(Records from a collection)
--------------------------------------------------
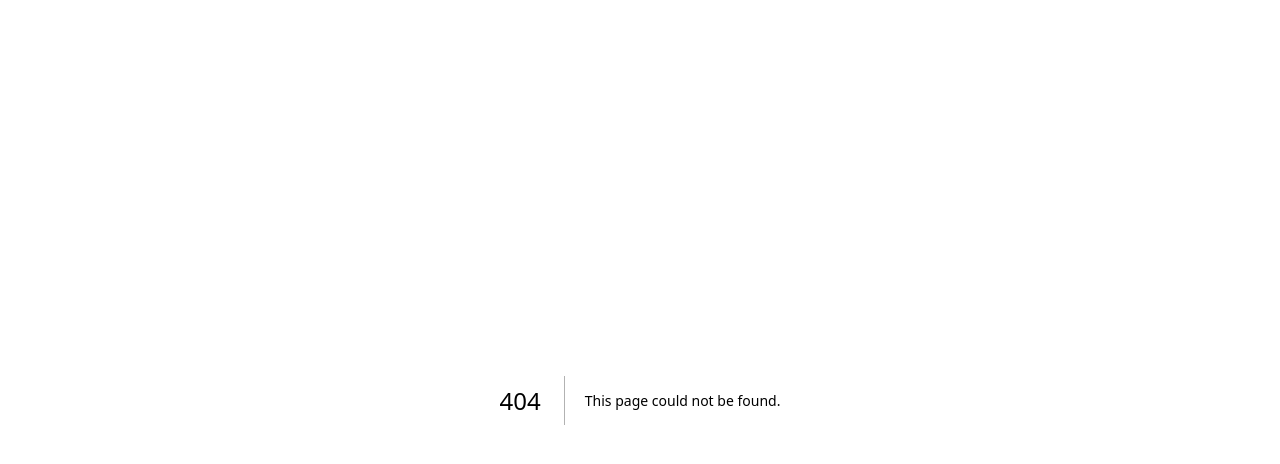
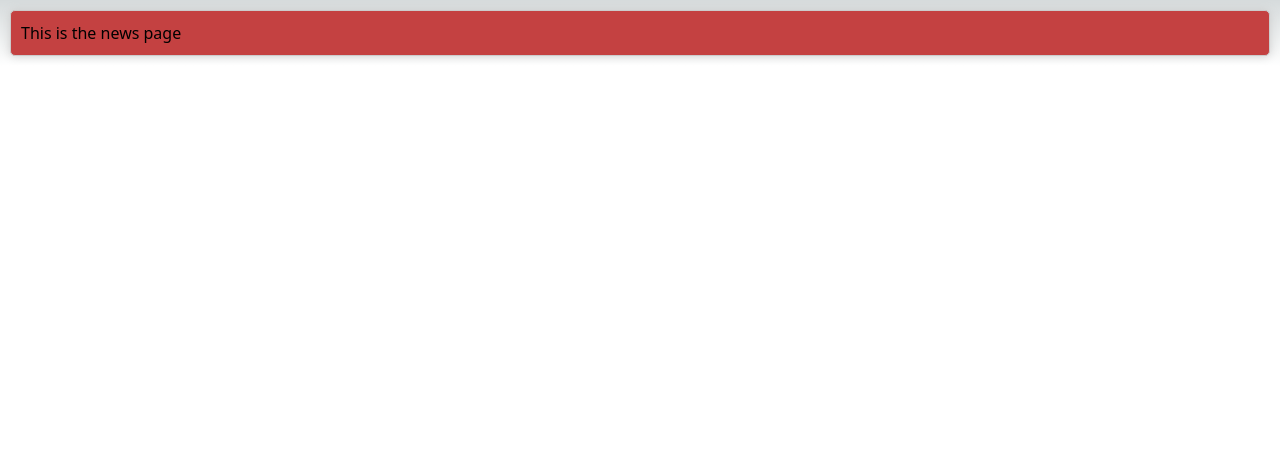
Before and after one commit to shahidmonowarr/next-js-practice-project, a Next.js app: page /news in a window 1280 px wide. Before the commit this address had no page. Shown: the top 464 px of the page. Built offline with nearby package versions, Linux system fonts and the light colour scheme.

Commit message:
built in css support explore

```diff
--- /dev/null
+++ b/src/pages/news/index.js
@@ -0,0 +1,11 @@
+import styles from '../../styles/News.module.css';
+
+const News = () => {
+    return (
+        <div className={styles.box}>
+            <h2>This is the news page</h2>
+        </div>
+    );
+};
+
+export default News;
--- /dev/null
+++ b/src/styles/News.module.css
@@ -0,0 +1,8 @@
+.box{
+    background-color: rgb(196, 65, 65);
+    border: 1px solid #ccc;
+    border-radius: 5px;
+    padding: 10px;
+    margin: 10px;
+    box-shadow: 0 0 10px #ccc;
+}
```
--------------------------------------------------
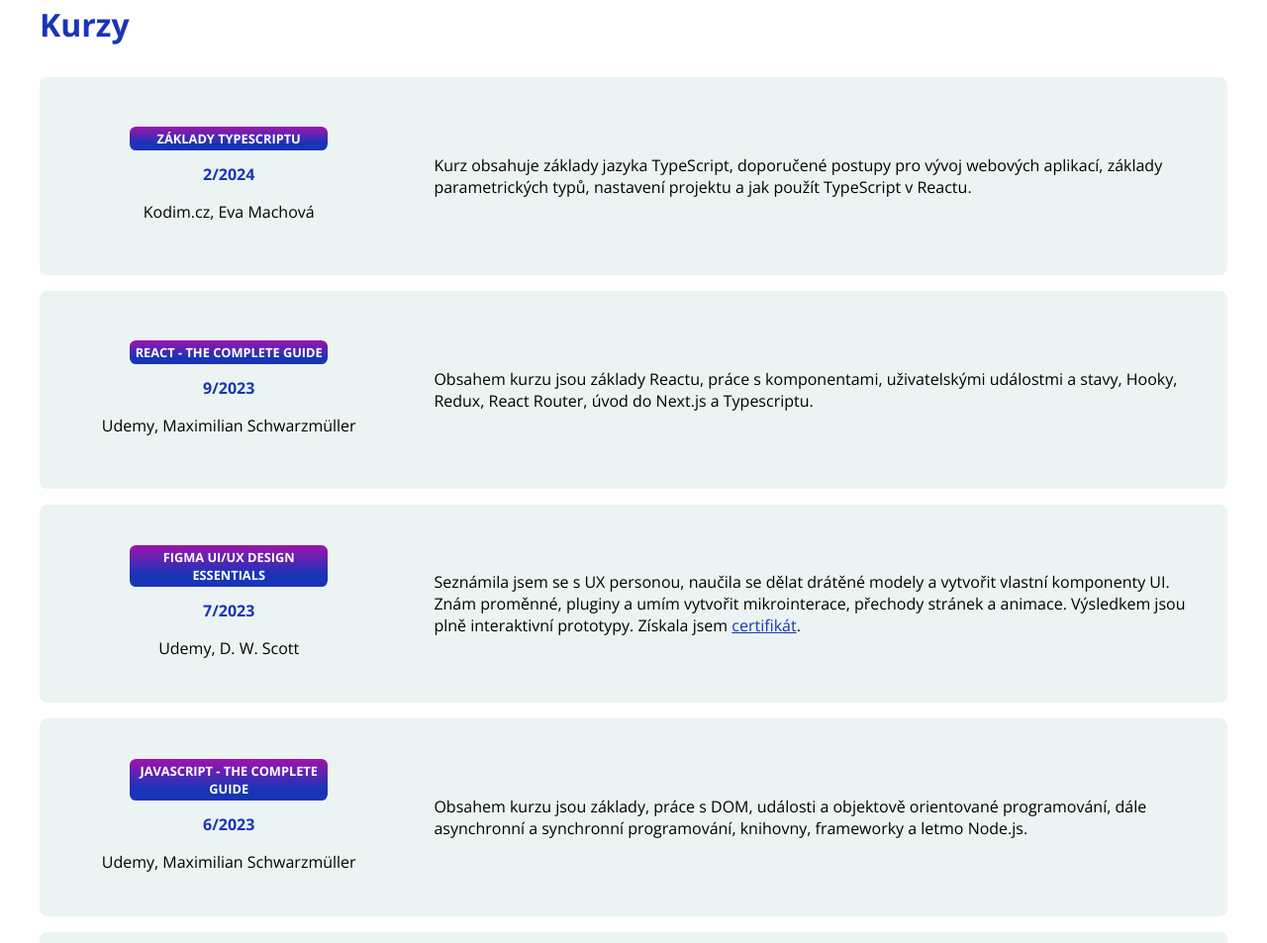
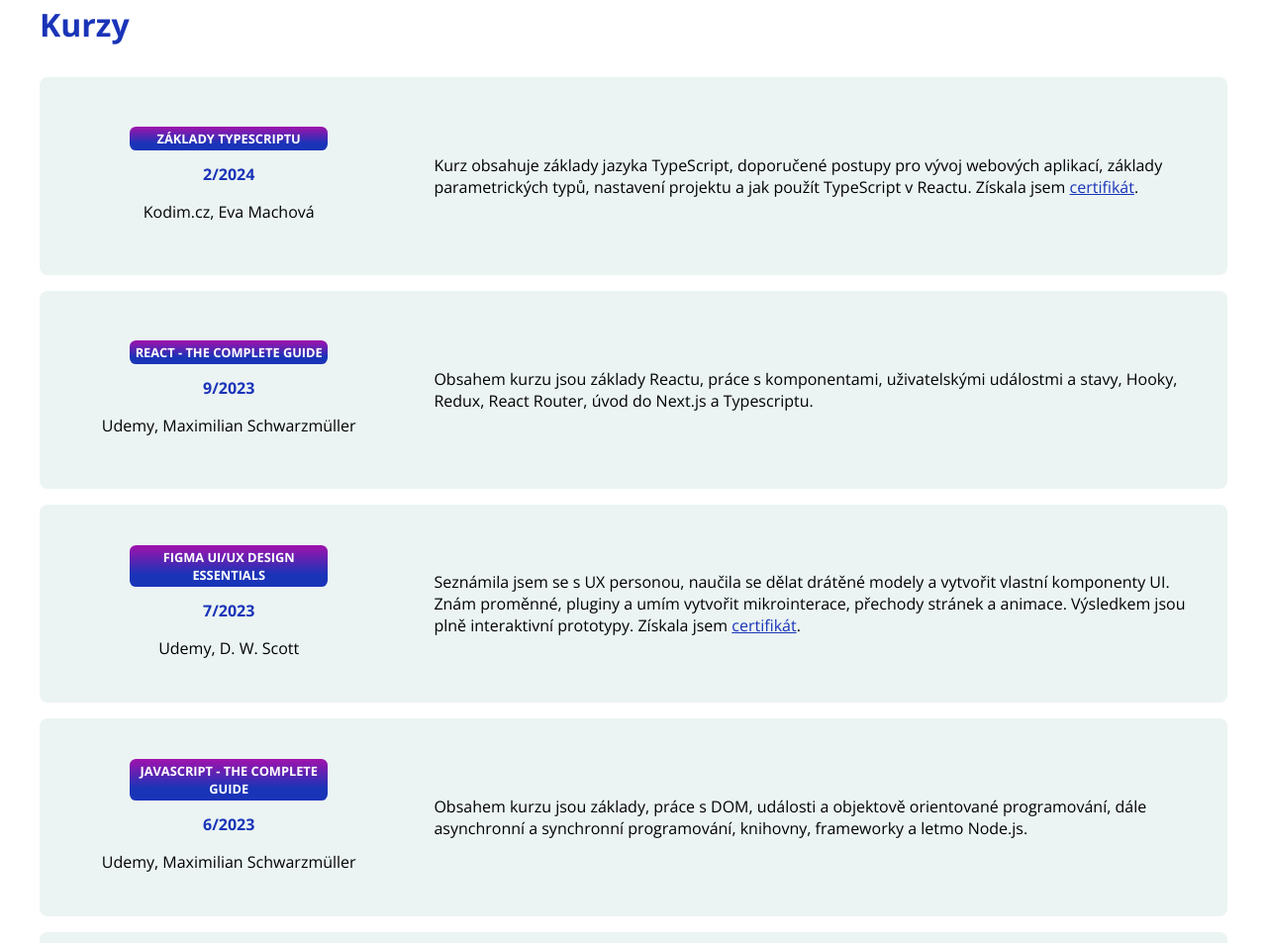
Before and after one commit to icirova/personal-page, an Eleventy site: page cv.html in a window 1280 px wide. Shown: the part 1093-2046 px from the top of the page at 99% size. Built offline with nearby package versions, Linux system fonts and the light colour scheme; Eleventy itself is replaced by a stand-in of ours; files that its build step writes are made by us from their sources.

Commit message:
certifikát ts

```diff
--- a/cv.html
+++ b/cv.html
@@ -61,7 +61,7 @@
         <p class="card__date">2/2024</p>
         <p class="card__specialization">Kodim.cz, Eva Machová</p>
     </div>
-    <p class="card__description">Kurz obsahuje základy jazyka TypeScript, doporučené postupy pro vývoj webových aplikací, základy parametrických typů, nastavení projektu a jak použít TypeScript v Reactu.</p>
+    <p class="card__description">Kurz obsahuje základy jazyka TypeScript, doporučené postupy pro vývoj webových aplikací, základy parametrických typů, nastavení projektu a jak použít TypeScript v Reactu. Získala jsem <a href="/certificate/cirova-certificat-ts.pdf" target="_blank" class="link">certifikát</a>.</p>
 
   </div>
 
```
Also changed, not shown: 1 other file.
--------------------------------------------------
WHAT IS NEEDED. Return only the lines of the records in which the string "styles" appears.

SOLUTION BELOW.
+import styles from '../../styles/News.module.css';
+        <div className={styles.box}>
+++ b/src/styles/News.module.css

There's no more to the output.